And somewhere along the way, I heard that Southerners aren’t intelligent. I don’t know if I ever heard anyone say it directly, but it was implied. From Saturday Night Live skits, to the way certain people in the media talked about the South. Monologues and interviews were viewed millions of times on YouTube showcasing our storm-chasers and double-rainbow watchers. Even in seminary, caricatures of old-timey, Holy Ghost preachers were adopted as uneducated. Anyone with an ego like mine, hated that thought. Everyone lives in a bubble of thought and culture, but somehow mine was at the bottom of the totem pole.
Years ago I even bought a book and audio CD of how not to speak with a Southern dialect. If I could eschew my accent, I could unclaim my stereotype. I might have even moved from an 8 to a 7 on the drawl scale. “Enunciate each syllable. Do not hold on to the vowels.”
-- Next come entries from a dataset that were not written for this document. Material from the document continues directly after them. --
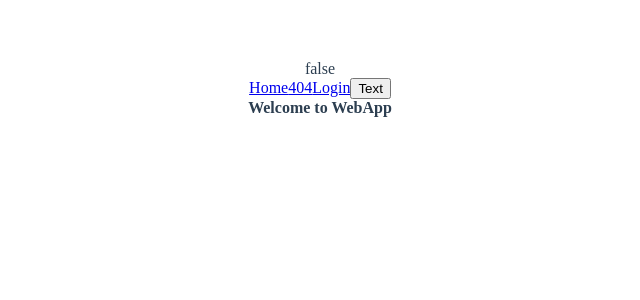
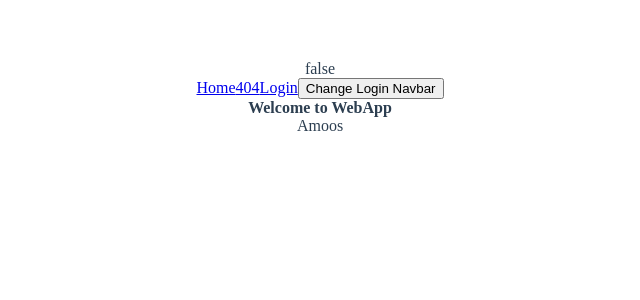
Before and after one commit to gmkhussain/vue, a Vue app in the folder webapp/: page /home in a window 1280 px wide. Shown: the top 300 px of the page, without its empty margins (320-960 px from the left). Built offline with nearby package versions, Linux system fonts and the light colour scheme.

Commit message:
:star: if else condition

```diff
--- a/webapp/src/components/dashboard.vue
+++ b/webapp/src/components/dashboard.vue
@@ -20,7 +20,8 @@ export default {
     },
     mounted() {
         if(!this.$parent.authenticated) {
-            this.$router.replace({ name: "Login" });
+          this.$router.replace({ name: "Login" });
+          //this.$emit("clicked", (this.authenticated = true))
         }
     },
     methods: {
--- a/webapp/src/components/home.vue
+++ b/webapp/src/components/home.vue
@@ -1,6 +1,14 @@
 <template>
   <div class="hello">
     <strong>{{ msg }}</strong>
+
+    <div v-if="name">
+      <span v-text="name"></span>
+    </div>
+    <div v-else>
+      Name not founded
+    </div>
+
    </div>
 </template>
 
@@ -9,6 +17,7 @@ export default {
   name: 'Home',
   data () {
     return {
+      name: "Amoos",
       msg: 'Welcome to WebApp'
     }
   }
--- a/webapp/src/components/nav_main.vue
+++ b/webapp/src/components/nav_main.vue
@@ -1,7 +1,6 @@
 <template>
   <div class="hello">
-
-    <div>{{authenticated}}</div>
+    <div>{{ authenticated }}</div>
 
     <router-link to="/home">Home</router-link>
 
@@ -17,7 +16,7 @@
     >
     <router-link v-else to="/login">Login</router-link>
 
-    <button @click="onClickButton">Text</button>
+    <button @click="onClickButton">Change Login Navbar</button>
   </div>
 </template>
 <script>
@@ -29,9 +28,9 @@ export default {
     };
   },
   methods: {
-    onClickButton (event) {
-         this.$emit('clicked', 'someValue')
-     }
+    onClickButton(event) {
+      this.$emit("clicked", (this.authenticated = true));
+    },
   },
 };
 </script>
```
Also changed, not shown: 1 other file (tests, documents, lock files or other folders).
A couple of years ago, I was at Cracker Barrel (obviously abandoning my Southern roots). Along the wall was scattered corn bread mix, chow-chow relish, apple butter, buttermilk pancake mix, jars of fried apples, preserves, jellies, and jams, a peach cobbler kit, peanut brittle, pecan divinity and lemon drops- it was a perfect wall with perfect Southern delicacies and I thought to myself, “I want it all.” Like, I really want to buy everything on this wall and go home and eat it. It would seem that while I slept as a kid, my pallet was contrived by Cracker Barrel elves. And it occurred to me, “This is who I am. These are my people, this is my home, this is my food.”
To be honest, I have never been embarrassed to be Southern. I have been embarrassed to be unintelligent, but I love the South. Like all cultures, we have our dark past that must be laid to rest once-and-for-all, but I love my people. And this week marks the time that I love it the most- the holidays. From Thanksgiving through Christmas, the South is as good as it gets.
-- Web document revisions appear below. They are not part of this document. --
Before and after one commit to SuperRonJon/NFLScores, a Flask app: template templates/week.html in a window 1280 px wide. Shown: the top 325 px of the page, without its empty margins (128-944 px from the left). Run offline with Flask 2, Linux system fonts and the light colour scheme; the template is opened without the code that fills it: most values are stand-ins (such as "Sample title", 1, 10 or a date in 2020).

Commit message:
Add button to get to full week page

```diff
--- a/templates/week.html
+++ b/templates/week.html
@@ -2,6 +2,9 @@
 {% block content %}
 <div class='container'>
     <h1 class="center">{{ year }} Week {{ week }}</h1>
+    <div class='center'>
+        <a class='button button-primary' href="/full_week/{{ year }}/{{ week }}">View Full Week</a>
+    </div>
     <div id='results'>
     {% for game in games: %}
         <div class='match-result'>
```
Family matters around these parts. And my entire family will be here tomorrow. All of us. In-laws and out-laws, kids and grandkids, even my Australian in-law in-laws. This is when we are our best. Around an extended family table that should only sit 12, but we squeeze in more, because everyone wants to be with everyone. We’ll eat, and laugh, and tell stories. We’ll nap, and shop, and go watch a holiday movie. We’ll throw the football, watch some football, and spin kids on the tire swing out back. The food will sit out on the counter all day, because we feel that if we just graze all day, the calories are cut in half.
I had an epiphany at Cracker Barrel a few years ago. Or maybe I just came back around to what I always knew. I’m lucky to be from the South. I’m lucky to be born and raised in a culture that embraces what matters to the human spirit. What makes us who we are, builds our character, and shapes our values. Family.